● WHAT TO DO: A word-for-word copy of the data, pictures excluded, is what this task asks for.

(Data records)
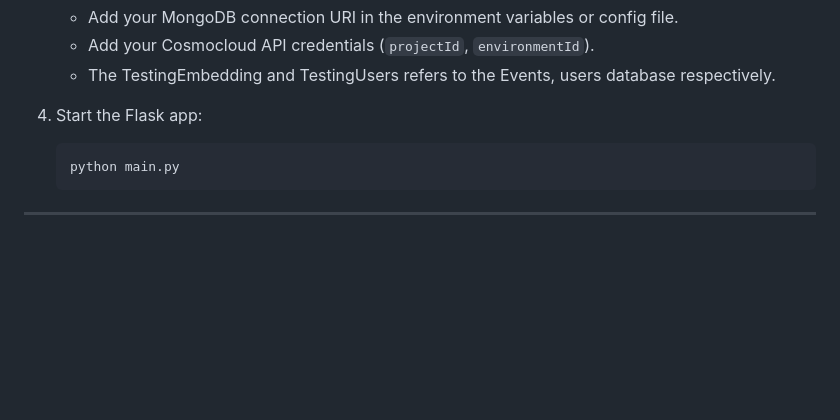
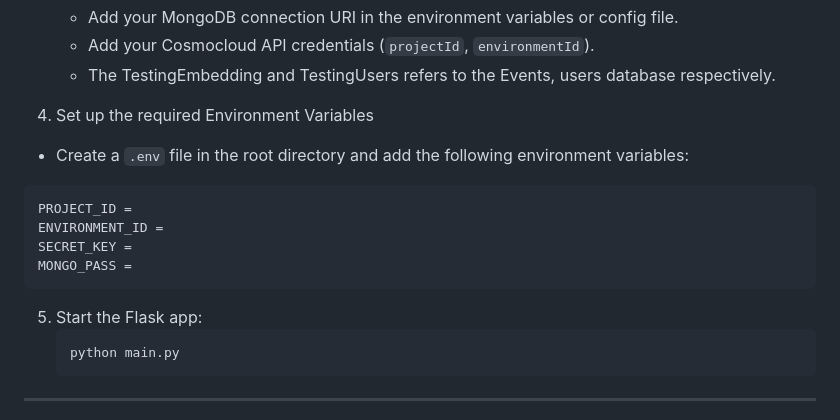
Before and after one commit to 0xfarben/event-iq, a Markdown page: README.md, the part around the change. GitHub-like rendering; blank space fills up the shorter version.

````diff
--- a/README.md
+++ b/README.md
@@ -78,7 +78,18 @@ Event IQ is an AI-driven platform designed to help users discover, organize, and
    - Add your Cosmocloud API credentials (`projectId`, `environmentId`).
    - The TestingEmbedding and TestingUsers refers to the Events, users database respectively.
 
-4. Start the Flask app:
+4. Set up the required Environment Variables
+
+- Create a ```.env``` file in the root directory and add the following environment variables:
+
+``` env
+PROJECT_ID =
+ENVIRONMENT_ID =
+SECRET_KEY =
+MONGO_PASS =
+```
+
+5. Start the Flask app:
    ```bash
    python main.py
    ```
````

● ANSWER:
Before and after one commit to 0xfarben/event-iq, a Markdown page: README.md, the part around the change. GitHub-like rendering; blank space fills up the shorter version.

````diff
--- a/README.md
+++ b/README.md
@@ -78,7 +78,18 @@ Event IQ is an AI-driven platform designed to help users discover, organize, and
    - Add your Cosmocloud API credentials (`projectId`, `environmentId`).
    - The TestingEmbedding and TestingUsers refers to the Events, users database respectively.
 
-4. Start the Flask app:
+4. Set up the required Environment Variables
+
+- Create a ```.env``` file in the root directory and add the following environment variables:
+
+``` env
+PROJECT_ID =
+ENVIRONMENT_ID =
+SECRET_KEY =
+MONGO_PASS =
+```
+
+5. Start the Flask app:
    ```bash
    python main.py
    ```
````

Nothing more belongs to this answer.